>>
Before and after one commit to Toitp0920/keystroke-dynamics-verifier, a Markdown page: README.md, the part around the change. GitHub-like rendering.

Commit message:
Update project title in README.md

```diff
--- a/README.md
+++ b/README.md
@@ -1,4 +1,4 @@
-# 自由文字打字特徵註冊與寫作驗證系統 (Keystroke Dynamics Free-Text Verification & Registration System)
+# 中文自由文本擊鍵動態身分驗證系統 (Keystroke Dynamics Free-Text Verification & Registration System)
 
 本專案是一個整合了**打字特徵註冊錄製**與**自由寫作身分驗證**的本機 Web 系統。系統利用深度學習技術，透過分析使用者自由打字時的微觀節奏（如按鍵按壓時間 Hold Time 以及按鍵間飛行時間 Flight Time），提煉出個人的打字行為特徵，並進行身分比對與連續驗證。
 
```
<<
>>
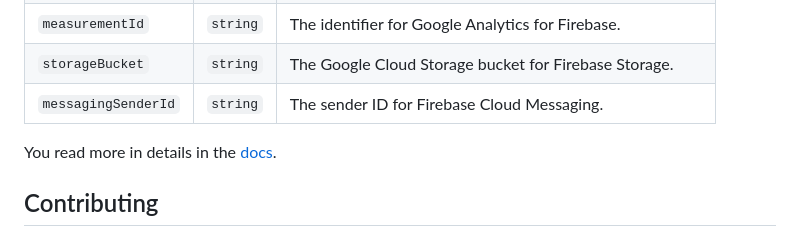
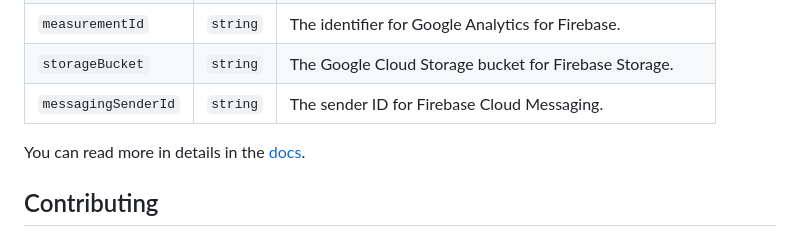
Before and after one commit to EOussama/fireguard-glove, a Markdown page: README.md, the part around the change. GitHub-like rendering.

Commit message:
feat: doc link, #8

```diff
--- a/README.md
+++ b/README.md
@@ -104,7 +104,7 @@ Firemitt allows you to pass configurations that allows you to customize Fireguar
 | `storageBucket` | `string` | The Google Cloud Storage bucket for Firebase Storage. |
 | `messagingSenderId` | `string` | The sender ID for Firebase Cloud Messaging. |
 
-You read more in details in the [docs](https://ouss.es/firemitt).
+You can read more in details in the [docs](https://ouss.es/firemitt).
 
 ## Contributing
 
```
<<
Copy each line of the listing that holds the word "change".

SOLUTION »
Before and after one commit to Toitp0920/keystroke-dynamics-verifier, a Markdown page: README.md, the part around the change. GitHub-like rendering.
Before and after one commit to EOussama/fireguard-glove, a Markdown page: README.md, the part around the change. GitHub-like rendering.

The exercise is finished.